Travis is a Postdoctoral Associate studying spatial structuring of the microbiome. The goal of his research is to use advanced technologies to test theories about the role of 3D structuring in shaping the ecology of microbial communities in biological and environmental samples. In addition, Travis is optimizing high-throughput workflows for microbiome data collection and bioinformatic analysis.
María Rebolleda-Gómez
PhD Ecology, Evolution and Behavior @ University of Minnesota
BS Biology @ Universidad Autónoma de México

María is a Pittsburgh Ecology and Evolution Postdoctoral Fellow studying the role of spatial structure and dispersal in the evolution of antibiotic resistance. The goal of her research is to understand how antimicrobial resistance evolves and it is maintained in meta-communities (e.g., hosts connected by infection). Additionally, María is interested in the evolution of symbiosis and heritability in complex systems and the evolution of microbes in a community context.

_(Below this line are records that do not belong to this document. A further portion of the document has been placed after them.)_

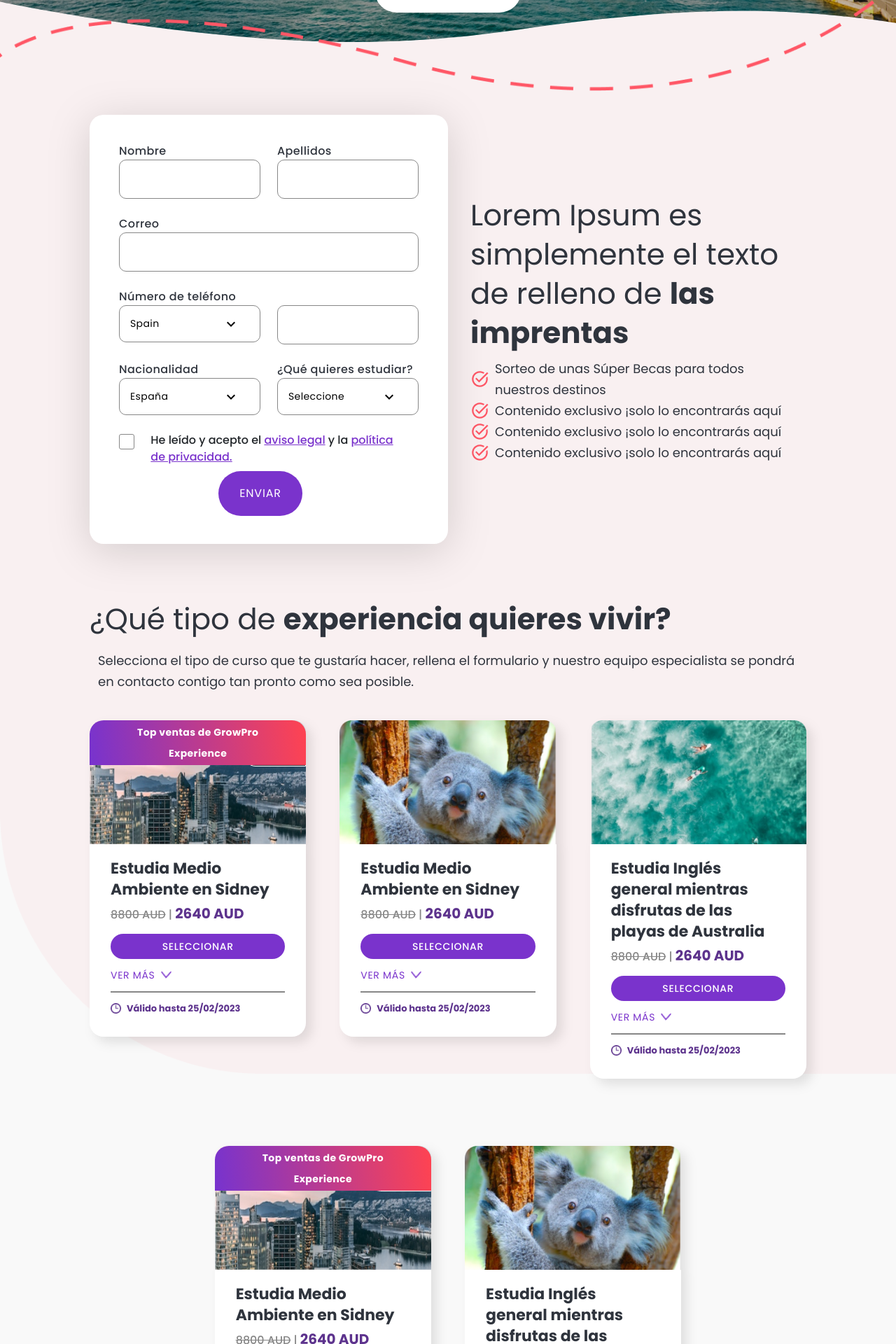
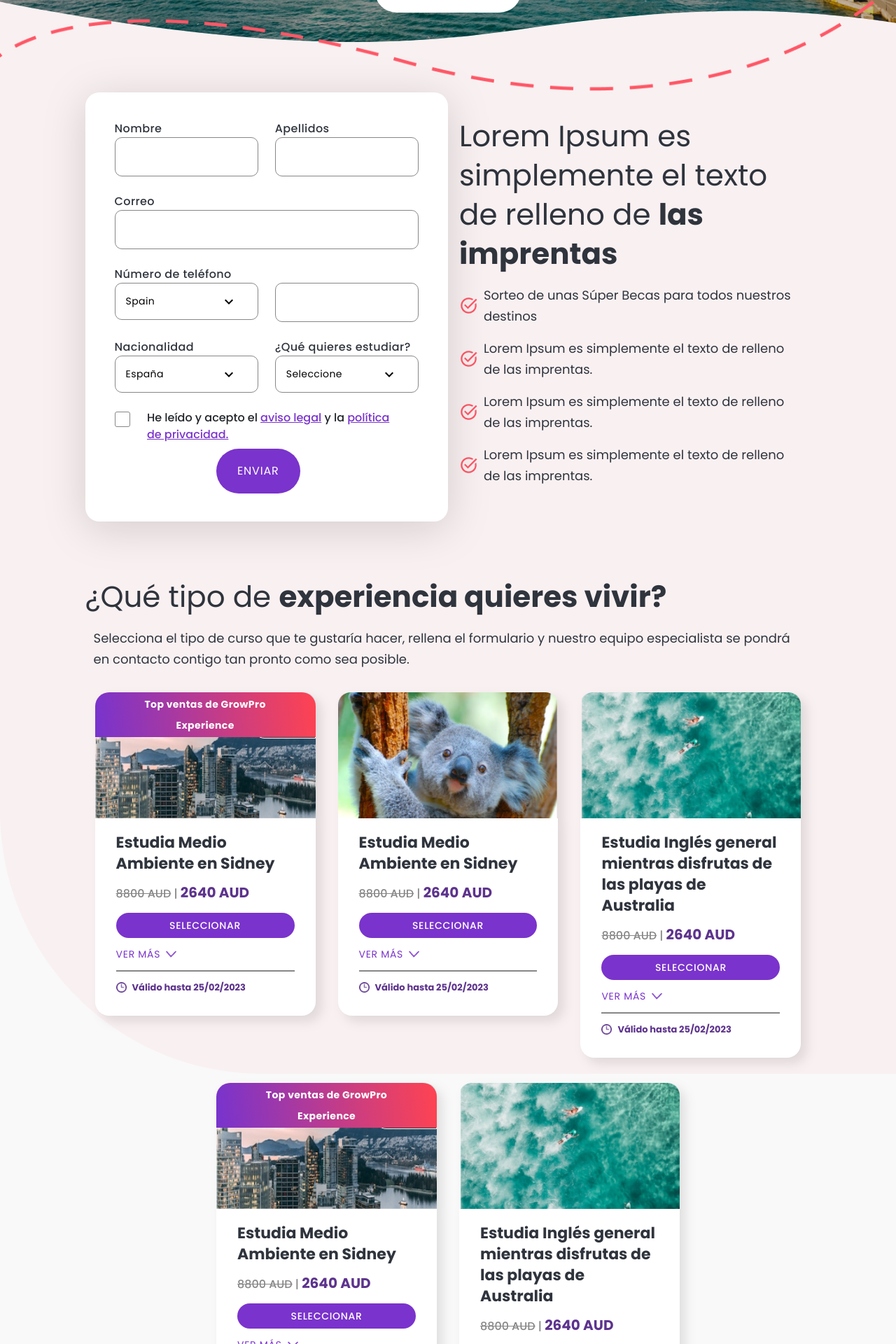
Before and after one commit to Dev3r3nze/Growpro, a React (Vite) app in the folder primer-ejercicio/: page / in a window 1280 px wide. Shown: the part 260-2180 px from the top of the page at 70% size. Built offline with nearby package versions, Linux system fonts and the light colour scheme.

Commit message:
PixelPerfect

```diff
--- a/primer-ejercicio/src/App.css
+++ b/primer-ejercicio/src/App.css
@@ -45,7 +45,7 @@ a {
 
 .textTiny {
   font-size: 14px;
-  letter-spacing: 0.4px
+  letter-spacing: 0.4px;
 }
 
 .textFino {
@@ -98,7 +98,7 @@ a {
   flex-direction: column;
   align-items: center;
   justify-content: center;
-  width: 70%;
+  width: 80%;
   text-align: center;
   margin: auto;
   margin-top: 7vh;
@@ -110,7 +110,7 @@ a {
   margin: auto;
   margin-top: 10vh;
   align-items: center;
-  width: 80%;
+  width: 81%;
   flex-direction: column;
 }
 
@@ -242,16 +242,18 @@ a {
   font-weight: 500;
 }
 
-#redChecks{
-  padding-left: 4vh;
+#redChecks {
+  padding-left: 2vh;
+  padding-right: 0;
 }
 
-.checksForm div{
+.checksForm div {
   display: flex;
   justify-content: flex-start;
   align-items: center;
+  margin: 2vh 0;
 }
-.checksForm img{
+.checksForm img {
   margin-right: 1vh;
 }
 
@@ -300,7 +302,6 @@ form select {
   transform: translateX(-30px);
 }
 
-
 #checkTerms {
   -webkit-appearance: none;
   appearance: none;
@@ -331,7 +332,7 @@ form select {
   align-items: center;
 }
 
-#btnForm{
+#btnForm {
   letter-spacing: 0.05em;
   color: var(--white);
 }
@@ -345,7 +346,6 @@ form select {
 #sectionExp {
   text-align: left;
 }
-
 
 .card {
   display: flex;
@@ -409,6 +409,7 @@ form select {
   font-size: 22px;
   line-height: 30px;
   color: var(--black-light);
+  margin-bottom: 15px;
 }
 
 .precioCard {
@@ -507,6 +508,9 @@ form select {
 #sectionDiff {
   margin-top: 4vh;
 }
+#sectionDiff strong{
+  margin-bottom: 2vh;
+}
 
 .infoCard {
   display: flex;
@@ -527,7 +531,7 @@ form select {
   min-height: 80px;
 }
 
-.textInfo{
+.textInfo {
   min-height: 8rem;
   width: 95%;
 }
@@ -548,6 +552,9 @@ form select {
 }
 
 /* -------------------Sección vídeo------------------- */
+#videoSection {
+  margin-top: 9vh;
+}
 .swiper-button-next {
   margin-left: 5vh !important;
   float: left;
@@ -555,30 +562,33 @@ form select {
 .swiper-button-prev {
   left: auto !important; /* Alinear a la izquierda */
   float: left;
-
 }
-.swiper-button-next,.swiper-button-prev{
+.swiper-button-next,
+.swiper-button-prev {
   color: var(--purple) !important;
   position: initial !important;
   margin-top: 15px !important;
 }
+.swiper-button-next::after, .swiper-button-prev::after {
+  transform: scale(0.6);
+}
 
-.slide-container img{
+.slide-container img {
   width: 100%;
   border-radius: 20px;
 }
-.swiper{
+.swiper {
   margin-top: 5vh;
   display: flex !important;
   flex-direction: column;
   align-items: flex-end;
 }
 
-.swiper-button-disabled{
+.swiper-button-disabled {
   color: var(--gray-dark) !important;
 }
 
-#videoContainer iframe{
+#videoContainer iframe {
   width: 100%;
   height: 100%;
   border-radius: 20px;
@@ -603,7 +613,6 @@ form select {
   margin-top: 3vh;
   border-radius: 20px;
 }
-
 
 #videoFullScreen {
   position: fixed;
@@ -650,6 +659,7 @@ form select {
   align-items: center;
   background: rgba(217, 217, 217, 0.3);
   border: 1px solid #d9d9d9;
+  --bs-gutter-x: 0;
 }
 footer p,
 footer a {
@@ -668,9 +678,9 @@ footer a:hover {
     z-index: 2;
     top: 0;
   }
-  #headerText{
+  #headerText {
     background-image: linear-gradient(rgba(0, 0, 0, 0.25), rgba(0, 0, 0, 0.25)),
-    url("../Recursos/headerMobile.png");
+      url("../Recursos/headerMobile.png");
   }
   #btnHeaderMobile {
     display: flex;
@@ -717,6 +727,7 @@ footer a:hover {
   }
   #videoSection {
     width: 90%;
+    margin-top: 4ch;
   }
   #titleVideo {
     text-align: left;
@@ -734,6 +745,7 @@ footer a:hover {
     height: 12vh;
     margin-left: 0;
     align-content: center;
+    margin-top: 4vh;
   }
   #footer div {
     margin-top: 1vh;
@@ -742,13 +754,13 @@ footer a:hover {
   #btnChecks {
     display: block;
   }
-  #logoImg{
+  #logoImg {
     height: 20%;
   }
-  #btnForm{
+  #btnForm {
     width: 100%;
   }
-  #rowExperiencias{
+  #rowExperiencias {
     width: 100%;
   }
   .checksForm img {
@@ -758,9 +770,30 @@ footer a:hover {
   .checksForm {
     margin-bottom: 1vh;
   }
-  #redChecks{
+  .checksForm div{
+    margin: 1vh 0;
+  }
+  #redChecks {
     padding: 0;
     margin-bottom: 1vh;
-
+  }
+  .btnHeaderStyle{
+    padding: 10px 30px;
+  }
+  .cardRow > div.col-12{
+    padding: 0;
+  }
+  .infoCard{
+    padding: 20px 30px;
+  }
+  .swiper{
+    margin-top: 2vh;
+  }
+  .swiper-button-next{
+    margin-left: 1vh !important;
+  }
+  .swiper-button-next, .swiper-button-prev{
+    transform: scale(0.8);
+    margin-top: 10px !important;
   }
 }
--- a/primer-ejercicio/src/App.jsx
+++ b/primer-ejercicio/src/App.jsx
@@ -5,8 +5,6 @@ import FormRedChecks from "./components/FormRedChecks";
 import VideoSection from "./components/VideoSection";
 
 function App() {
-
-
   return (
     <div className="App">
       {/* Imagen de fondo */}
@@ -48,8 +46,8 @@ function App() {
         <div id="line" />
       </header>
       {/* Formulario + checks */}
-      <div className="section">
-          <FormRedChecks/>
+      <div className="section mt-5" >
+        <FormRedChecks />
       </div>
       {/* Sección experiencias */}
       <div className="section">
@@ -62,14 +60,14 @@ function App() {
           tan pronto como sea posible.
         </p>
         {/* Fila de tarjetas */}
-        <ExperienciaCards/>
+        <ExperienciaCards />
       </div>
       {/* Sección que hace diferente */}
-      <AboutUs/>
+      <AboutUs />
 
       {/* Sección video */}
       <div className="section" id="videoSection">
-        <VideoSection/>
+        <VideoSection />
       </div>
       {/* Sección CTA */}
       <div className="dividerText" id="lastCTA">
@@ -85,7 +83,7 @@ function App() {
         <button className="btnPrincipal">QUIERO MÁS INFO</button>
       </div>
       {/* Footer */}
-      <footer className="row text-center container-fluid" id="footer">
+      <footer className="row text-center " id="footer">
         <div className="footerText col-md-6 col-12 order-2 order-md-1">
           <p>©2021 GrowPro • Todos los derechos reservados</p>
         </div>
@@ -109,8 +107,6 @@ function App() {
   );
 }
 
-
-
 // Aparece a y desaparece al hacer scroll hacia arriba o abajo
 {
   addEventListener(
@@ -124,7 +120,10 @@ function App() {
       window.addEventListener("scroll", function () {
         var currentScrollPosition = window.scrollY;
 
-        if (currentScrollPosition > lastScrollPosition && window.innerWidth > 768 ) {
+        if (
+          currentScrollPosition > lastScrollPosition &&
+          window.innerWidth > 768
+        ) {
           // Scrolling hacia abajo
           header.classList.add("headerLogoHidden");
           btnHeader.classList.add("headerLogoHidden");
@@ -133,7 +132,7 @@ function App() {
           header.classList.remove("headerLogoHidden");
           btnHeader.classList.remove("headerLogoHidden");
         }
-        if(currentScrollPosition < 500){
+        if (currentScrollPosition < 500) {
           btnHeader.classList.add("headerLogoHidden");
         }
 
@@ -152,7 +151,4 @@ addEventListener("resize", () => {
   }
 });
 
-
-
-
 export default App;
--- a/primer-ejercicio/src/components/AboutUs.jsx
+++ b/primer-ejercicio/src/components/AboutUs.jsx
@@ -2,29 +2,28 @@ import React, { Component } from "react";
 
 class AboutUs extends Component {
   render() {
-
     const tarjetas = [
       {
         icon: "Recursos/iconInfo1.png",
         title: "KICK-OFF MEETING",
-            text: "Es una sesión online que se realiza antes de tu viaje, en la que conocerás a tu equipo en destino y a otros estudiantes. ¡Aterrizarás con la seguridad de conocer a quién te espera en destino."
+        text: "Es una sesión online que se realiza antes de tu viaje, en la que conocerás a tu equipo en destino y a otros estudiantes. ¡Aterrizarás con la seguridad de conocer a quién te espera en destino.",
       },
       {
         icon: "Recursos/iconInfo3.png",
         title: "WELCOME SESSION Y WELCOME NIGHT",
-            text: "Nada más llegar, te recibimos en nuestras oficinas, junto a otros estudiantes, para contarte todo sobre tu nueva ciudad. Después, te invitaremos a un ¡buen evento!"
+        text: "Nada más llegar, te recibimos en nuestras oficinas, junto a otros estudiantes, para contarte todo sobre tu nueva ciudad. Después, te invitaremos a un ¡buen evento!",
       },
       {
         icon: "Recursos/iconInfo2.png",
         title: "WORKSHOP",
-            text: "Tenemos las claves para que encuentres trabajo y las compartimos en diferentes workshops. ¡Te lo ponemos más fácil!"
+        text: "Tenemos las claves para que encuentres trabajo y las compartimos en diferentes workshops. ¡Te lo ponemos más fácil!",
       },
       {
         icon: "Recursos/iconInfo4.png",
         title: "EVENTAZOS",
-            text: "Eventos todas las semanas. Cada uno es una excusa para juntar a la comunidad grower y pasar un buen rato juntos. ¡Las buenas vibes que no falten!"
-        }
-    ]
+        text: "Eventos todas las semanas. Cada uno es una excusa para juntar a la comunidad grower y pasar un buen rato juntos. ¡Las buenas vibes que no falten!",
+      },
+    ];
 
     return (
       <div className="section" id="sectionDiff">
@@ -35,7 +34,7 @@ class AboutUs extends Component {
           Te acompaña en destino, pero de verdad
         </strong>
         {/* Tarjetas */}
-        <div className="row mt-5 g-5 cardRow ancho justify-content-between">
+        <div className="row mt-lg-4 mt-0 g-5 cardRow ancho justify-content-between">
           {tarjetas.map((tarjeta, index) => {
             return (
               <div className="col-lg-6 col-12" key={index}>
@@ -45,7 +44,7 @@ class AboutUs extends Component {
                   <p className="textInfo">{tarjeta.text}</p>
                 </div>
               </div>
-                )
+            );
           })}
         </div>
         <div className="dividerText">
--- a/primer-ejercicio/src/components/ExperienciaCards.jsx
+++ b/primer-ejercicio/src/components/ExperienciaCards.jsx
@@ -55,7 +55,7 @@ class ExperienciaCards extends Component {
       {
         title:
           "Estudia Inglés general mientras disfrutas de las playas de Australia",
-        image: "../Recursos/card2.png",
+        image: "../Recursos/card3.png",
         enlaceBtn: "https://www.google.com",
         verMasTexto: "Ver más texto",
         topVentas: false,
@@ -71,19 +71,21 @@ class ExperienciaCards extends Component {
       var text = document.getElementsByClassName("textVer")[num];
       if (text.style.display == "flex") {
         text.style.display = "none";
-        document.getElementsByClassName('verMasIcon')[num].style.transform = 'rotate(0deg)';
+        document.getElementsByClassName("verMasIcon")[num].style.transform =
+          "rotate(0deg)";
       } else {
         text.style.display = "flex";
-        document.getElementsByClassName('verMasIcon')[num].style.transform = 'rotate(180deg)';
+        document.getElementsByClassName("verMasIcon")[num].style.transform =
+          "rotate(180deg)";
       }
     }
 
     return (
-      <div className="row g-5 justify-content-center" id="rowExperiencias">
+      <div className="row g-lg-1 g-5 justify-content-center" id="rowExperiencias">
         {/* Primera tarjeta */}
         {tarjetas.map((tarjeta, index) => {
           return (
-            <div className="col-lg-4 p-0 p-lg-4" key={index}>
+            <div className="col-lg-4 p-0 p-lg-3" key={index}>
               <div className="card">
                 {tarjeta.topVentas && (
                   <div className="topVentas ancho">
--- a/primer-ejercicio/src/components/FormRedChecks.jsx
+++ b/primer-ejercicio/src/components/FormRedChecks.jsx
@@ -5,7 +5,7 @@ import LoremRedChecks from "./LoremRedChecks";
 class FormRedChecks extends Component {
   render() {
     return (
-        <div className="row g-5 w-100" id="firstSectionRow">
+      <div className="row g-4 w-100" id="firstSectionRow">
         {/* Columna formulario */}
         <div className="col-lg-6 order-lg-1 order-2 " id="form">
           <Formulario />
--- a/primer-ejercicio/src/components/FormularioComponent.jsx
+++ b/primer-ejercicio/src/components/FormularioComponent.jsx
@@ -1,4 +1,4 @@
-import React, { Component } from 'react';
+import React, { Component } from "react";
 
 class Formulario extends Component {
   render() {
--- a/primer-ejercicio/src/components/LoremRedChecks.jsx
+++ b/primer-ejercicio/src/components/LoremRedChecks.jsx
@@ -1,4 +1,4 @@
-import React, { Component } from 'react';
+import React, { Component } from "react";
 
 class LoremRedChecks extends Component {
   render() {
@@ -15,15 +15,15 @@ class LoremRedChecks extends Component {
           </div>
           <div className="textPequeño textFino">
             <img src="Recursos\icons-check.png" alt="" />
-                <p>Contenido exclusivo ¡solo lo encontrarás aquí</p>
+            <p>Lorem Ipsum es simplemente el texto de relleno de las imprentas.</p>
           </div>
           <div className="textPequeño textFino">
             <img src="Recursos\icons-check.png" alt="" />
-                <p>Contenido exclusivo ¡solo lo encontrarás aquí</p>
+            <p>Lorem Ipsum es simplemente el texto de relleno de las imprentas.</p>
           </div>
           <div className="textPequeño textFino">
             <img src="Recursos\icons-check.png" alt="" />
-                <p>Contenido exclusivo ¡solo lo encontrarás aquí</p>
+            <p>Lorem Ipsum es simplemente el texto de relleno de las imprentas.</p>
           </div>
         </div>
         <button className="btnPrincipal" id="btnChecks">
```
Also changed, not shown: primer-ejercicio/src/components/VideoSection.jsx (+13 -8 lines). Lines whose indentation alone changed are shown as unchanged.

Graduate Students

Andrew Beckley
Biomedical Informatics PhD Fellow
B.S. Microbiology @ University of Rochester

Andrew is a doctoral fellow in the Biomedical Informatics Training Program at the University of Pittsburgh. His research in the Wright lab involves mining electronic health records for correlations between antibiotic prescribing and clinical outcomes. Andrew's goal is to improve patient care by decreasing untoward outcomes of antibiotic use and developing strategies to mitigate antibiotic resistance.
Deepank Korandla
MS Computational Biology @ Carnegie Mellon University
BA Biology @ Carnegie Mellon University

Deepank is a student in the Master’s in Computational Biology program at Carnegie Mellon University. In the Wright lab he is developing machine learning approaches for finding genes in genomes, and through this experience learning how to solve computational problems at the intersection of biology and genomics. After graduation, Deepank intends to pursue a career in industry where he can apply computational tools to solve problems in the biomedical field.
Lauren Rost
Biomedical Informatics PhD Fellow
B.A. Biology @ St. Mary’s College of Maryland

Lauren is a doctoral fellow in the Biomedical Informatics Program at the University of Pittsburgh. Her research involves mining electronic health records for antibiotic usage patterns and rates of antibiotic resistance within clinical settings. The goal of Lauren's research is to determine effective strategies for antibiotic stewardship that will ultimately reduce antibiotic resistance and improve patient care.

Lab Alumni